It was chilly here in Gordo, Alabama yesterday. I don’t think the high got over 50 and there was a steady breeze blowing most of the day. But I really wanted to see how the new DK2 wood chipper would perform, so I towed it to one of the perimeter roads where we had a couple of trees down and fired it up.
The machine started immediately and I began by feeding some small branches into the hopper, which it quickly ground up and shot out the chipper exhaust port. Okay, that was nice. Let’s try something a little bigger. I put in some slightly larger branches with no problem, and as I got more confident, I kept increasing the size. It seemed like no matter what I fed it, the DK2 was more than up to the job.
Eventually I worked my way up to some five-inch diameter limbs, some pine and some hardwood. A couple of times with the hardwood, I had to pull it back a bit because as it was self-feeding, it would bog the engine down. Because it is self-feeding, I could put some long branches, some as much as 14-feet long, into the hopper. With the long ones, I had to hold the other end up as the chipper was working, otherwise they would hang up on the ground and bog it down.
I have to say I’m really impressed with this machine, and it didn’t take long to have a nice pile of wood chips that Terry can use in her garden next season.
Once I ran out of broken limbs, I wanted to cut more limbs off of the downed trees, and that’s where I ran into trouble. I had not used my new Stihl chainsaw yet, and I fired it up and started to cut one limb. I quickly realized that I had something wet hitting my hand, so I turned it off and saw that the cap for the bar oil had come off. That’s strange because I know they filled it up at the shop when I bought the chainsaw.
I went to the garage and got some more of the proper oil for it and refilled the reservoir and tightened the cap back on, but as soon as I started the engine, oil began pouring out again. Shutting the saw down again, I noticed that the cap for the oil reservoir that I had just tightened was loose again and almost ready to fall out. I got a paper towel and cleaned the threads of both the cap and the reservoir entrance and did not see any obvious problems. After refilling the reservoir a second time, I tightened the cap again and that time it seemed to work, because I didn’t have any more oil leaking out.
However, now there was another problem. I tried to cut a limb that was not much over two inches in diameter, and it seemed like I was using the dull side of a butter knife. It took a long time to cut through, and when I started on the next limb, the chain wouldn’t move. Now what the heck is wrong?
The light was fading by then, so I called it a day and put the chipper in the barn and the chainsaw back in the garage. My son-in-law Kenny used to work at Ace Hardware and was trained in Stihl chainsaws, so last night I talked to him and then went out to the garage and showed him on my phone what was happening. As it turns out, the chain had jumped out of the track it’s supposed to run in. There is an adjuster that’s supposed to loosen or tighten the chain, but it won’t move in either direction.

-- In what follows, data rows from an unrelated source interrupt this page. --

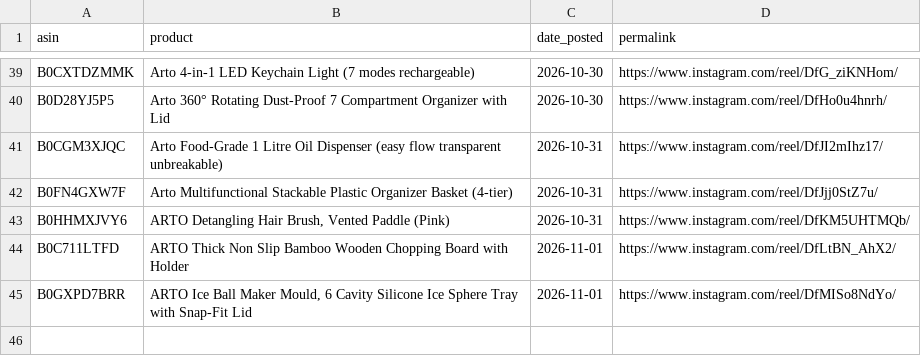
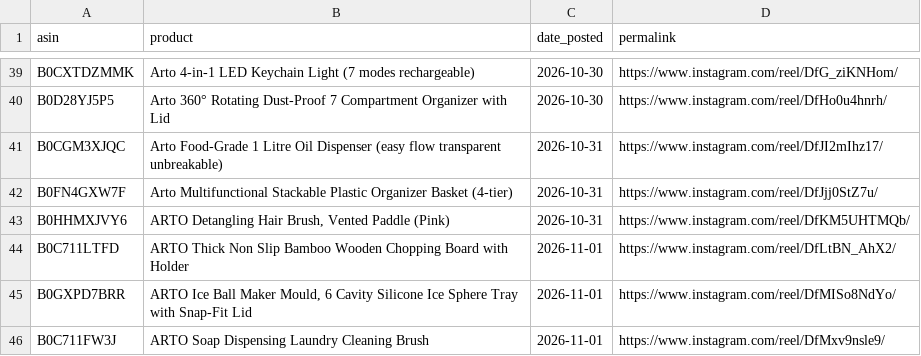
Before and after one commit to pissatower-art/veehainc-links, a CSV file: posted.csv, drawn as a sheet; only a part is shown, gaps mark what is left out.

```diff
--- a/posted.csv
+++ b/posted.csv
@@ -45 +45,2 @@ B0C711LTFD,ARTO Thick Non Slip Bamboo Wooden Chopping Board with Holder,2026-11-
 B0GXPD7BRR,"ARTO Ice Ball Maker Mould, 6 Cavity Silicone Ice Sphere Tray with Snap-Fit Lid",2026-11-01,https://www.instagram.com/reel/DfMISo8NdYo/
+B0C711FW3J,ARTO Soap Dispensing Laundry Cleaning Brush,2026-11-01,https://www.instagram.com/reel/DfMxv9nsle9/
```
Also changed, not shown: 1 other file.
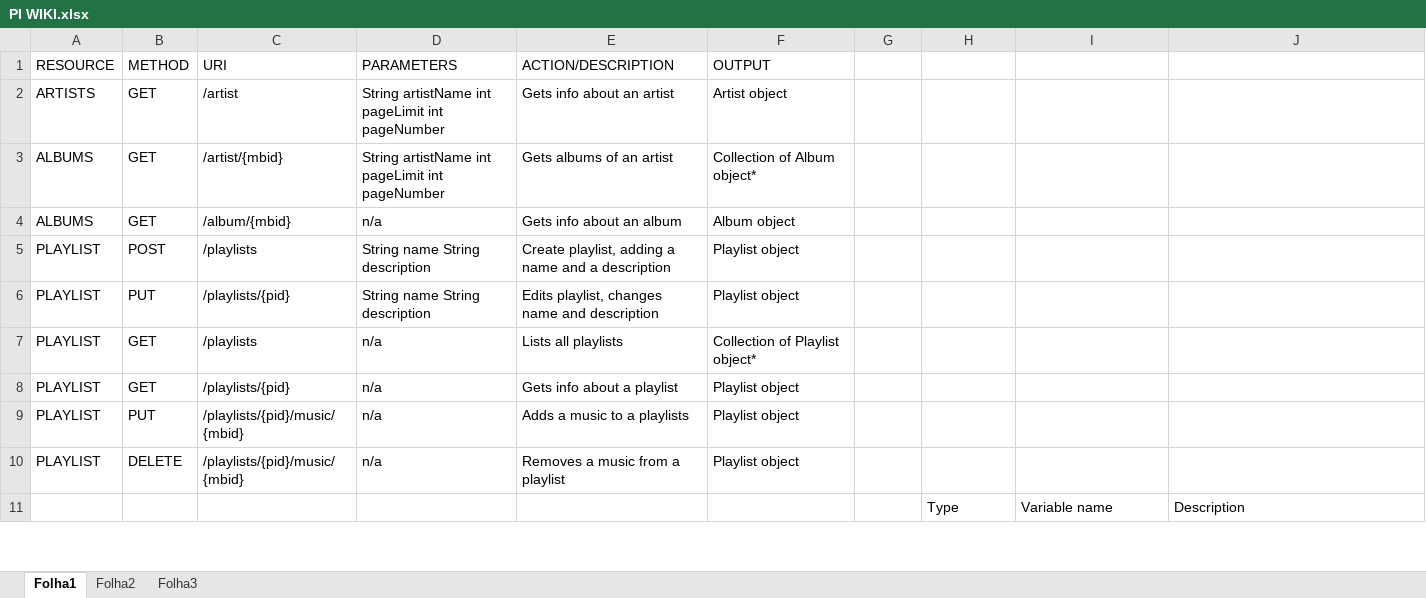
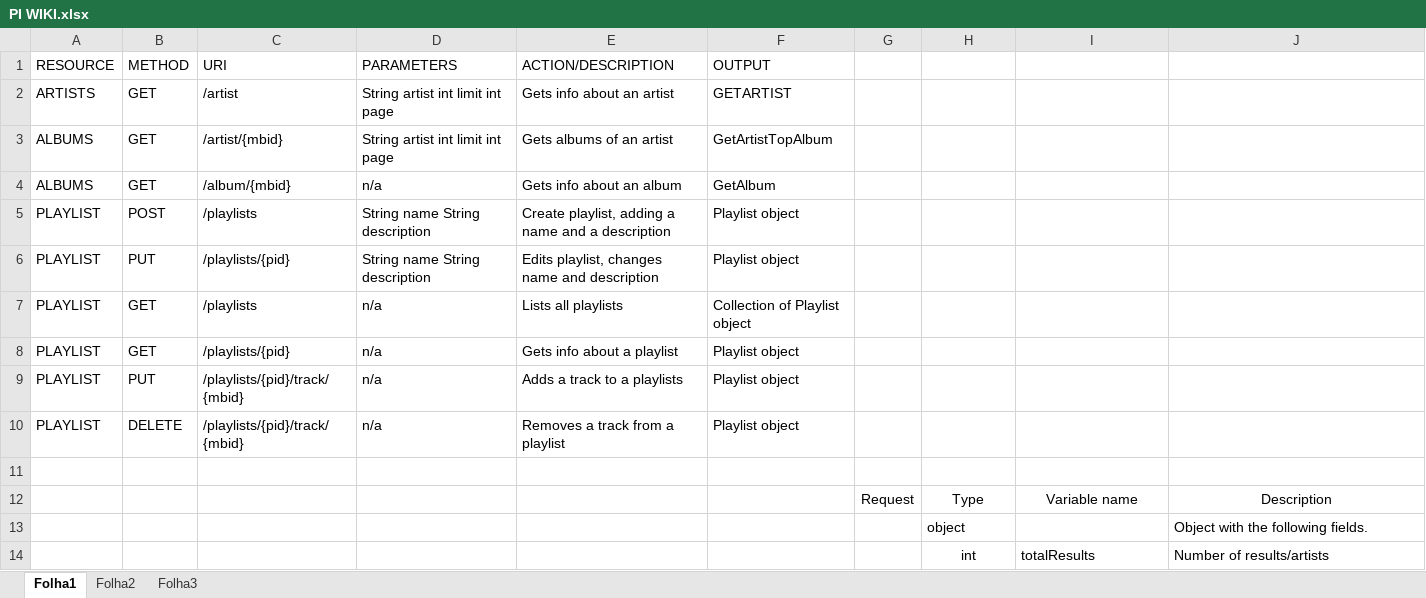
Before and after one commit to lsequeiraa/PI-1819v-LI51N-G12, an Excel workbook: PI WIKI.xlsx, sheet Folha1, drawn as a sheet; only a part is shown; values as stored, in another font and other column widths than the file's, no borders; addresses are those after the commit; the diff covers the shown part only; the diff names each change by its address in the sheet, - before the commit and + after, or states it on an @@ line.

Commit message:
Wiki updated.
Error handling in lastfm.js regarding input from client.
Name consistency applied.

```diff
--- a/PI WIKI.xlsx (sheet Folha1)
+++ b/PI WIKI.xlsx (sheet Folha1)
-D2:D3 (PARAMETERS): String artistName int pageLimit int pageNumber
+D2:D3 (PARAMETERS): String artist int limit int page
-F2 (OUTPUT): Artist object
+F2 (OUTPUT): GETARTIST
-F3 (OUTPUT): Collection of Album object*
+F3 (OUTPUT): GetArtistTopAlbum
-F4 (OUTPUT): Album object
+F4 (OUTPUT): GetAlbum
-F7 (OUTPUT): Collection of Playlist object*
+F7 (OUTPUT): Collection of Playlist object
-C9:C10 (URI): /playlists/{pid}/music/{mbid}
+C9:C10 (URI): /playlists/{pid}/track/{mbid}
-E9 (ACTION/DESCRIPTION): Adds a music to a playlists
+E9 (ACTION/DESCRIPTION): Adds a track to a playlists
-E10 (ACTION/DESCRIPTION): Removes a music from a playlist
+E10 (ACTION/DESCRIPTION): Removes a track from a playlist
+row 11: (empty)
-G12: (empty)
+G12: Request
-H12:J12 alignment: left
+H12:J12 alignment: center
+row 13:  |  |  |  |  |  |  | object |  | Object with the following fields.
+row 14:  |  |  |  |  |  |  | int | totalResults | Number of results/artists
```
Also changed, not shown: 18 added rows, 2 removed rows, 16 edited cells and cell formats elsewhere in this sheet, 1 other file.
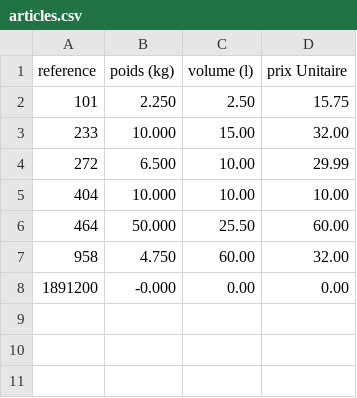
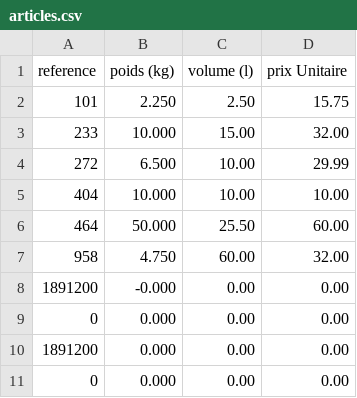
Before and after one commit to Pepit0404/IUT-1.01, a CSV file: ressource/articles.csv, drawn as a sheet; the diff names each change by its address in the sheet, - before the commit and + after, or states it on an @@ line.

```diff
--- a/ressource/articles.csv
+++ b/ressource/articles.csv
+row 9: 0 | 0.000 | 0.00 | 0.00
+row 10: 1891200 | 0.000 | 0.00 | 0.00
+row 11: 0 | 0.000 | 0.00 | 0.00
```
Also changed, not shown: 5 other files.
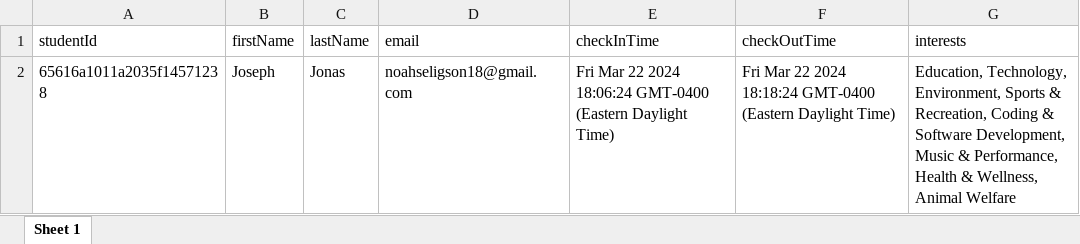
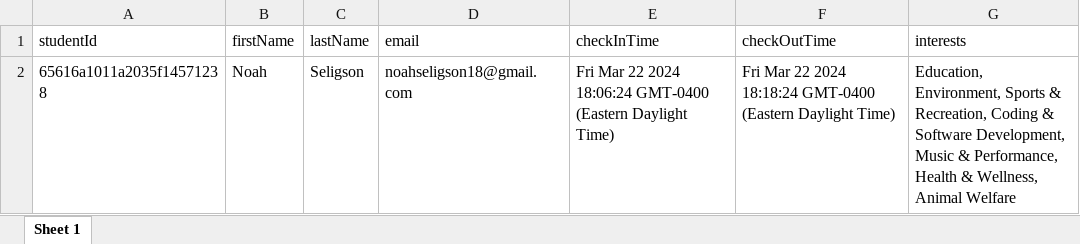
Before and after one commit to AnishaRan/KnightAssist-WebApp-UCF-Senior-Design, an Excel workbook: backend/routes/exportAttendeeData/csvAttendeesRequested/event-65fdb628dc10ec4fd20496e4-attendees.xlsx, sheet Sheet 1, drawn as a sheet; values as stored, in another font and other column widths than the file's, no borders; the diff names each change by its address in the sheet, - before the commit and + after, or states it on an @@ line.

```diff
--- a/backend/routes/exportAttendeeData/csvAttendeesRequested/event-65fdb628dc10ec4fd20496e4-attendees.xlsx (sheet Sheet 1)
+++ b/backend/routes/exportAttendeeData/csvAttendeesRequested/event-65fdb628dc10ec4fd20496e4-attendees.xlsx (sheet Sheet 1)
-B2 (firstName): Joseph
+B2 (firstName): Noah
-C2 (lastName): Jonas
+C2 (lastName): Seligson
-G2 (interests): Education, Technology, Environment, Sports…
+G2 (interests): Education, Environment, Sports…
```
Also changed, not shown: 2 other files.
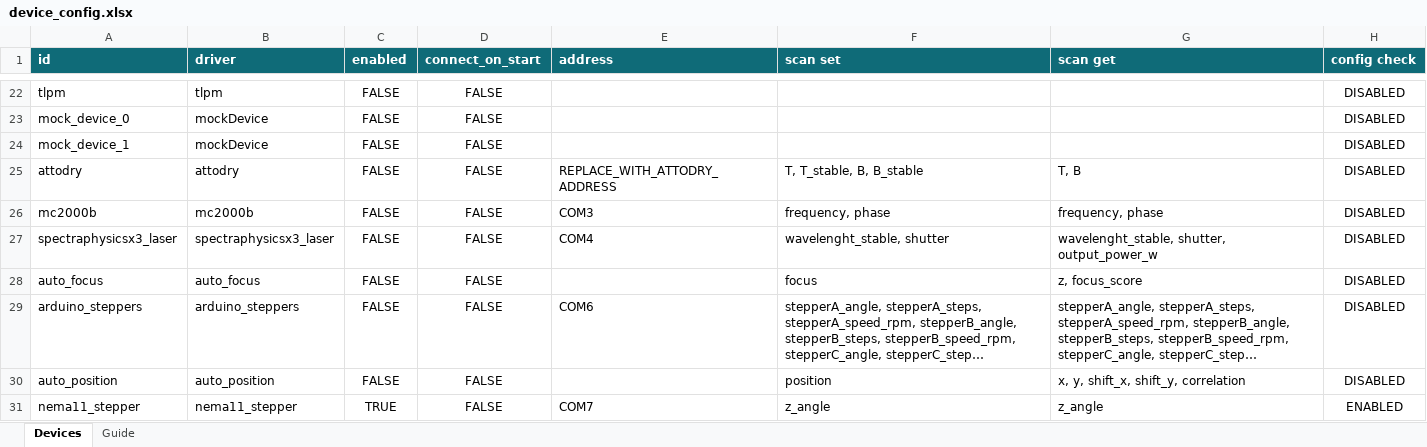
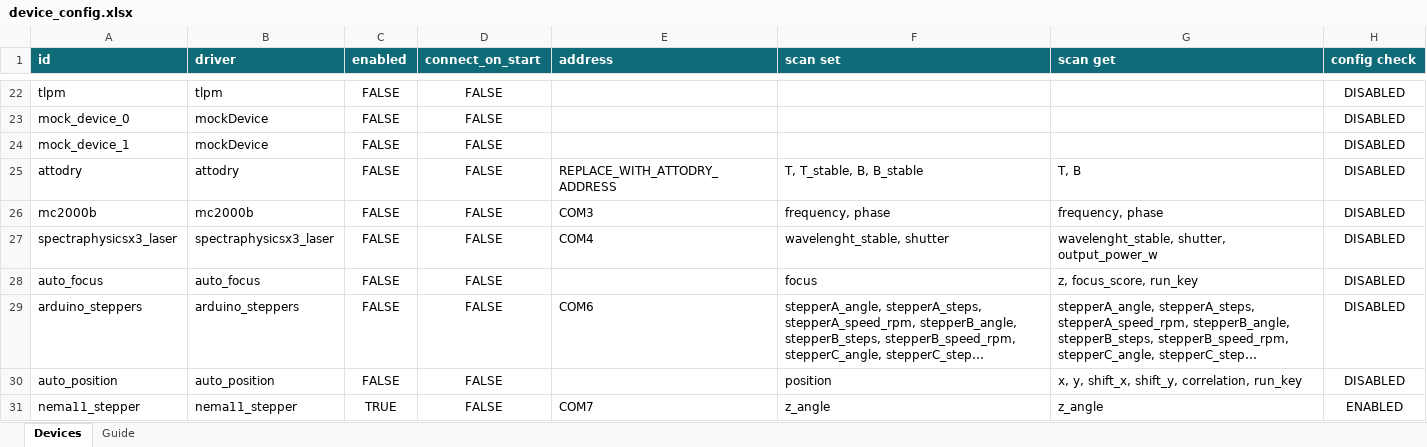
Before and after one commit to lictailer/zmeter, an Excel workbook: device_config.xlsx, sheet Devices, drawn as a sheet; only a part is shown, gaps mark what is left out; long unchanged cells end in …; values as stored, in another font and other column widths than the file's, no borders; table styles not drawn; the diff names each change by its address in the sheet, - before the commit and + after, or states it on an @@ line.

Commit message:
feat(alignment): link measurement rows to focus and position run folders
Expose numeric run_key getters fixed at each operation start in local YYYYMMDDhhmmss format. Store the same key in run metadata, manual focus exports and unique bundle names while retaining UUID/microsecond suffixes. Preserve optional focus saving and all motion, matching, stop and ordinary scan-schema behavior. Extend shipped getter filters and verify exact nested-scan float64 round trips with mocks.

```diff
--- a/device_config.xlsx (sheet Devices)
+++ b/device_config.xlsx (sheet Devices)
-G28 (scan get): z, focus_score
+G28 (scan get): z, focus_score, run_key
-G30 (scan get): x, y, shift_x, shift_y, correlation
+G30 (scan get): x, y, shift_x, shift_y, correlation, run_key
```
Also changed, not shown: 12 other files.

Kenny suggested I either take it back to the shop or get somebody who knows more about chainsaws than I do to look at it. That sounds like a good idea to me.
We have a couple of clear but cold days ahead of us before rain sets in on Thursday and it is supposed to last through the weekend. Scott and Alan Banks from Banks Construction, who built our back deck, are coming by again today to start another quick project that we want to get done. I’ll tell you more about that as things progress.
And finally, here’s a chuckle to start your day from the collection of funny signs we see in our travels and that our readers share with us. This sounds like a rough place to work.
Thought For The Day – I’ve often wondered what people have against the horse I rode in on.